[Structured diff data]:
==================================================
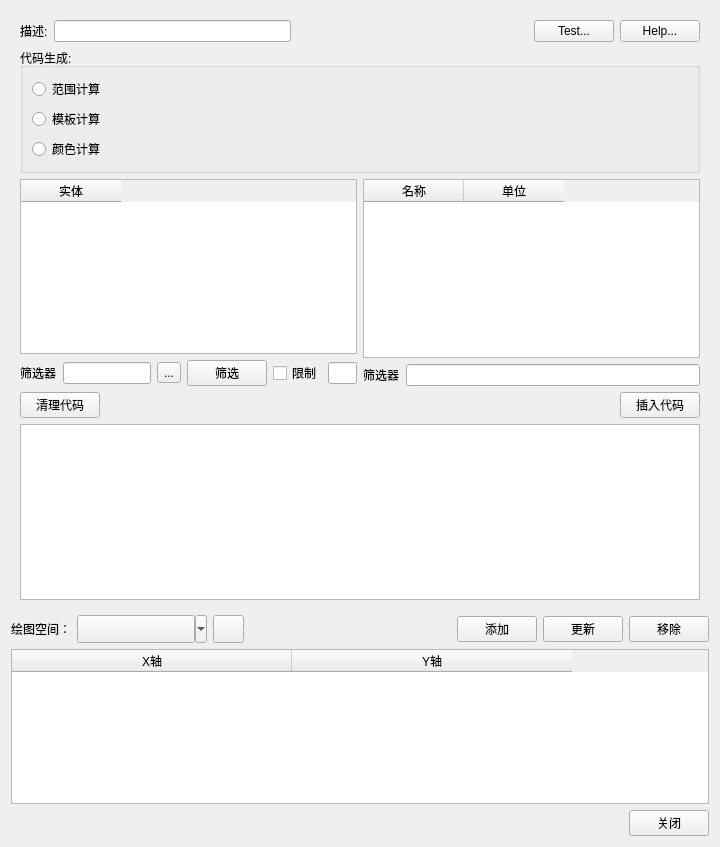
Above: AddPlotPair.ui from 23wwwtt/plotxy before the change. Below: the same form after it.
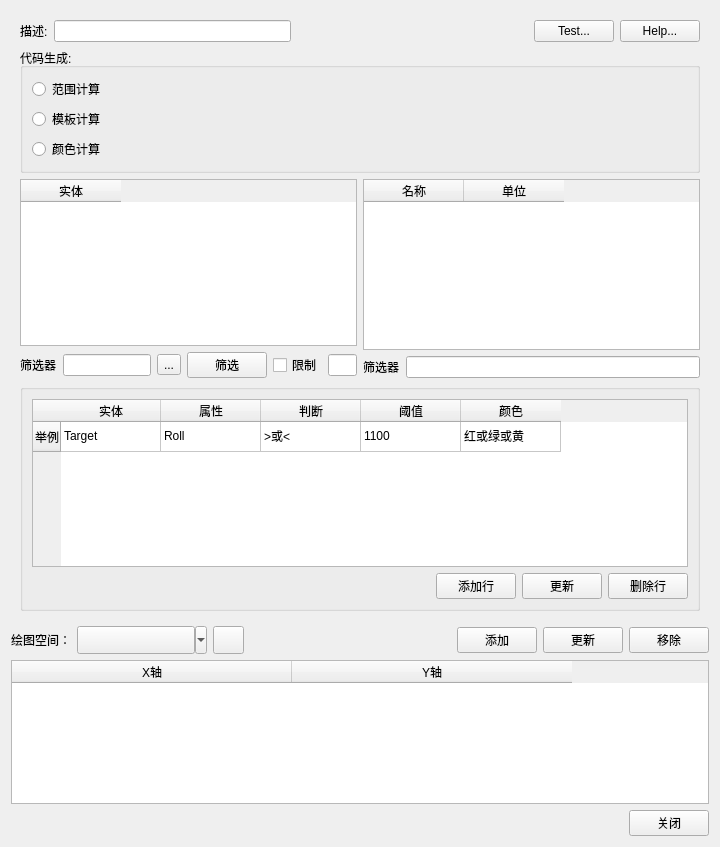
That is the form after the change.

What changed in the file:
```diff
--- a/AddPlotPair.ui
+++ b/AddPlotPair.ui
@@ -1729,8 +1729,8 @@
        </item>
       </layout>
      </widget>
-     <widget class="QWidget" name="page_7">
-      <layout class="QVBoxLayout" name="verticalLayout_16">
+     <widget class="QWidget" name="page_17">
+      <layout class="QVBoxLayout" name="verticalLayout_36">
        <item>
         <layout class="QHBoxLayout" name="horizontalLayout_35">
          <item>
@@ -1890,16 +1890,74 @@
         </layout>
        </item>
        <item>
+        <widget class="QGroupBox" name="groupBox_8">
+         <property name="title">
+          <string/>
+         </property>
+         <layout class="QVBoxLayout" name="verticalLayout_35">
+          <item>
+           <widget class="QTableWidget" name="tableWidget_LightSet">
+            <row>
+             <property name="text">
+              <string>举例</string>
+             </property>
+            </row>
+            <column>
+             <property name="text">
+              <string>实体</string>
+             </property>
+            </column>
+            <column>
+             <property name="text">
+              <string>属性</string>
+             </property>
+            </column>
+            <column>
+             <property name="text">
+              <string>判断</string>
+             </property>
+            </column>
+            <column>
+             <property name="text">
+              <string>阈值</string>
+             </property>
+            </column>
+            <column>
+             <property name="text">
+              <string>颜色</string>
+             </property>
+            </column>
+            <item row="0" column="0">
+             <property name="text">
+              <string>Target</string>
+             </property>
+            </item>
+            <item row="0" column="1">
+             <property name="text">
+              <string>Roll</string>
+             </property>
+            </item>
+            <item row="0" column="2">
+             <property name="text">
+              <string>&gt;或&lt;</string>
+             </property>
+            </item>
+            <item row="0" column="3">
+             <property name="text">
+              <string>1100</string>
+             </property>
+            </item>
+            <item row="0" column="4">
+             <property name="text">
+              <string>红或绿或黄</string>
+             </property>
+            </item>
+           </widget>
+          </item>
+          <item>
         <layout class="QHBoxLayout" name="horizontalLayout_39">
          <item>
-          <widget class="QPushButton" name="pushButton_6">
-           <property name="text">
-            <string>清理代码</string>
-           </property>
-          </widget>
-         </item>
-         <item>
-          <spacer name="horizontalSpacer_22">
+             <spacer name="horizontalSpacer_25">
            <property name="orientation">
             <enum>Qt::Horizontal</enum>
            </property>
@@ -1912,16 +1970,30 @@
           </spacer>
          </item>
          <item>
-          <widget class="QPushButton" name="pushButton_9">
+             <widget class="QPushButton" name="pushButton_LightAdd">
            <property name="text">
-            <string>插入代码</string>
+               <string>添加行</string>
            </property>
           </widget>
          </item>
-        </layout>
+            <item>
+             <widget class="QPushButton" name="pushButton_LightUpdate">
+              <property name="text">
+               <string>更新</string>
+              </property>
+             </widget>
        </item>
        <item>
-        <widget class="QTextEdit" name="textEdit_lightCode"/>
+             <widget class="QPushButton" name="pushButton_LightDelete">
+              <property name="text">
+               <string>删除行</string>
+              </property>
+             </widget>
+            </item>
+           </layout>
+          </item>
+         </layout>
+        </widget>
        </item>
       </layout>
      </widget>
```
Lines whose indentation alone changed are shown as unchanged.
==================================================
[Problem description]: Looking through the records, copy out every line in which the word "QVBoxLayout" is found.

[Final answer]:
-      <layout class="QVBoxLayout" name="verticalLayout_16">
+      <layout class="QVBoxLayout" name="verticalLayout_36">
+         <layout class="QVBoxLayout" name="verticalLayout_35">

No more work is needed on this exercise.